Obama Continues to Play Hispanics on Immigration Issue
Immigration reform is always an afterthought with this president, and only tends to come to mind when Obama finds himself addressing a Latino group and looking for dependable applause lines.
November 2, 2010 - 12:00 am
President Obama recently inflamed passions on both sides of the immigration debate with a pre-election day appearance on the Univision radio show hosted by the enormously popular Eddie “El Piolin” Sotelo.
At one point, Sotelo questioned Obama’s commitment to immigration reform and offered that as a possible explanation for why the president hasn’t kept his promise to make it a top priority in his administration. The president took the easy way out and simply returned to the Democratic playbook of blaming the GOP. Obama tried to convince the show’s listeners that, even though Democrats control both houses in Congress (for now), they are nonetheless powerless to move the needle on immigration reform without the support of Republicans.
That’s ridiculous. Democrats have the capability to do much more than they’ve done, but the reason they won’t do more is because passing immigration reform as it is commonly discussed — i.e., with a guest worker component — is unacceptable to a powerful constituency that Democrats won’t challenge under any circumstance: organized labor.
Besides, if Obama wants to tell the story of the immigration reform debate, he should at least tell it right. He seems to have forgotten that, while serving in the Senate during the 2006 debate over immigration reform, he himself proposed “poison pill” amendments intended to kill bipartisan legislation.
The following year, the Senate debated the exceptionally well-crafted Comprehensive Immigration Reform Act of 2007. One of the chief architects of the bill was Sen. Jon Kyl, R-AZ, and the legislation had a half dozen Republican sponsors. During the debate, Sen. David Vitter, R-LA, proposed an amendment that would have stripped away the language calling for illegal immigrants to be given visas so they could remain in the country legally. That amendment was defeated by a vote of 29 to 66; those casting the “no” votes included 26 Republicans.
Still, in the world according to Obama, the GOP is always to blame. And it’s up to Latino voters to, as he told Sotelo, punish their enemies and reward their friends.
But luckily, the host didn’t let Obama pass the buck to the GOP. Sotelo reminded the president that he was able to pass health care reform because he put his shoulder to the wheel and made it happen.
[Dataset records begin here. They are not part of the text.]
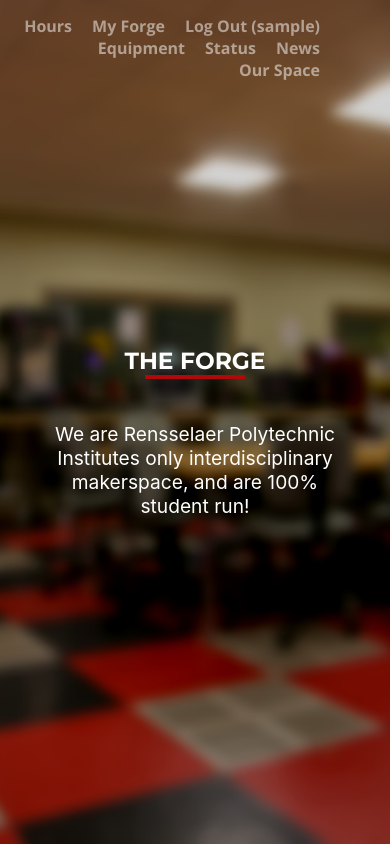
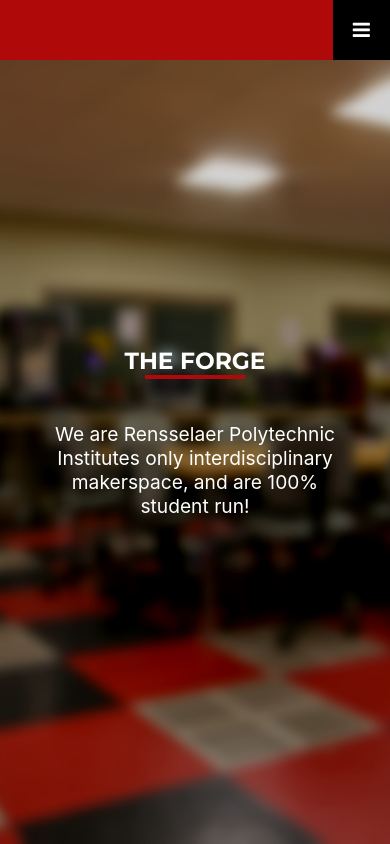
Before and after one commit to RPIForge/website, a Django app: page /machine_usage/ in a window 390 px wide. Run offline with Django 3.2, Linux system fonts and the light colour scheme; the visitor is signed in with stand-in values (Sample User, id 1).

Commit message:
Mobile-Friendly Hamburger Menu
Added the HTML and CSS for a mobile-friendly pop-down menu.

```diff
--- a/machine_usage/static/machine_usage/css/style.css
+++ b/machine_usage/static/machine_usage/css/style.css
@@ -4,6 +4,7 @@
 
 body {
     font-family: -apple-system, BlinkMacSystemFont, "Segoe UI", Roboto, "Helvetica Neue", Arial, sans-serif, "Apple Color Emoji", "Segoe UI Emoji", "Segoe UI Symbol";
+    margin: 0px;
 }
 
 input[type=text] {
@@ -190,3 +191,38 @@
   top: 0px;
   height: 100vh;
 }
+
+/* Styling for Mobile Nav bar */
+.mobile_nav {
+  overflow: hidden;
+  background-color: #AF0909;
+  position: relative;
+  z-index: 100;
+  font-size: 20px;
+}
+
+.mobile_nav a {
+  color: white;
+  padding: 20px 20px;
+  text-decoration: none;
+  display: block;
+  font-size-adjust: 0.38; /*uppercase was 26.5px tall. This scales it to 20px*/
+}
+
+.mobile_nav a.icon {
+  background: black;
+  display: block;
+  position: absolute;
+  right: 0;
+  top: 0;
+}
+
+.mobile_nav a:hover {
+  background-color: #ddd;
+  color: black;
+}
+
+.active {
+  background-color: #4CAF50;
+  color: white;
+}
--- a/machine_usage/templates/machine_usage/components/header.html
+++ b/machine_usage/templates/machine_usage/components/header.html
@@ -1,5 +1,6 @@
 {% load static %}
 
+<div class="show_on_desktop">
 <header>
 	<a href="/"><img id="nav_logo" src="{% static 'machine_usage/img/logo_no_text.png' %}" /></a>
 	<ul class="nav_list">
@@ -14,5 +15,42 @@
 		<li><a class="nav_item" href="/machine_usage/status">Status</a></li>
 		<li><a class="nav_item" href="/machine_usage/equipment">Equipment</a></li>
 		<li><a class="nav_item" href="/machine_usage/our_space">Our Space</a></li>
-	</ul>
+    </ul>
 </header>
+</div>
+
+<div class="show_on_mobile">
+<div class="mobile_nav" id="mobile_nav" style="height:3em">
+    <a href="javascript:void(0);" class="icon" onclick="myFunction()">
+        <i class="fa fa-bars"></i>
+    </a>
+    <div id="menu_items" class="menu_items" style="display:none">
+        <a href="/machine_usage/our_space">Our Space</a>
+        <a href="/machine_usage/equipment">Equipment</a>
+        <a href="/machine_usage/status">Status</a>
+        <a href="/machine_usage/news">News</a>
+        <a href="/machine_usage/hours">Hours</a>
+        {% if request.user.is_authenticated %}
+        <a href="/machine_usage/myforge">My Forge</a> {# Replace with (name)'s forge? #}
+		<a href="/machine_usage/logout">Log Out ({{request.user.get_username}})</a>
+		{% else %}
+		<a href="/machine_usage/login">Log In</a>
+		{% endif %}
+    </div>
+</div>
+
+</div>
+
+<script>
+function myFunction() {
+  var items = document.getElementById("menu_items");
+  var menu = document.getElementById("mobile_nav")
+  if (items.style.display === "block") {
+    items.style.display = "none";
+    menu.style.height = "3em";
+  } else {
+    items.style.display = "block";
+    menu.style.height = "inherit";
+  }
+}
+</script>
--- a/machine_usage/templates/machine_usage/index.html
+++ b/machine_usage/templates/machine_usage/index.html
@@ -6,15 +6,14 @@
 {% endblock custom_styles %}
 
 {% block main %}
-	<main class="home_main">
+    <main class="home_main">
 		<div id="cover" class="center_children fill_parent_horiz fill_screen_vert">
 			<div id="cover_text">
 				<h1>THE FORGE</h1> <br/>
 	    			<div class="show_on_desktop">
 				 	<p>The Forge provides a collaborative environment for RPI's design community.
 					We promote communication and critical thinking, as well as STEAM (Science, Technology, Engineering, Arts, Mathematics) ideals.
-					We provide easy everyday access to tools that help with rapid prototyping and communication/collaboration, as well as a casual area to work.
-					We also hold workshops, design competitions, and outreach events; and host speakers involved in the maker movement.</p><br />
+					We provide easy everyday access to tools that help with rapid prototyping and communication/collaboration, as well as a casual area to work. We also hold workshops, design competitions, and outreach events; and host speakers involved in the maker movement.</p><br />
 				 	<img id="cover_logo" src="{% static 'machine_usage/img/logo_no_text.png' %}" />
 	    			</div>
 	    			<div class="show_on_mobile">
```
Why can’t Obama do that with immigration reform, Sotelo wanted to know.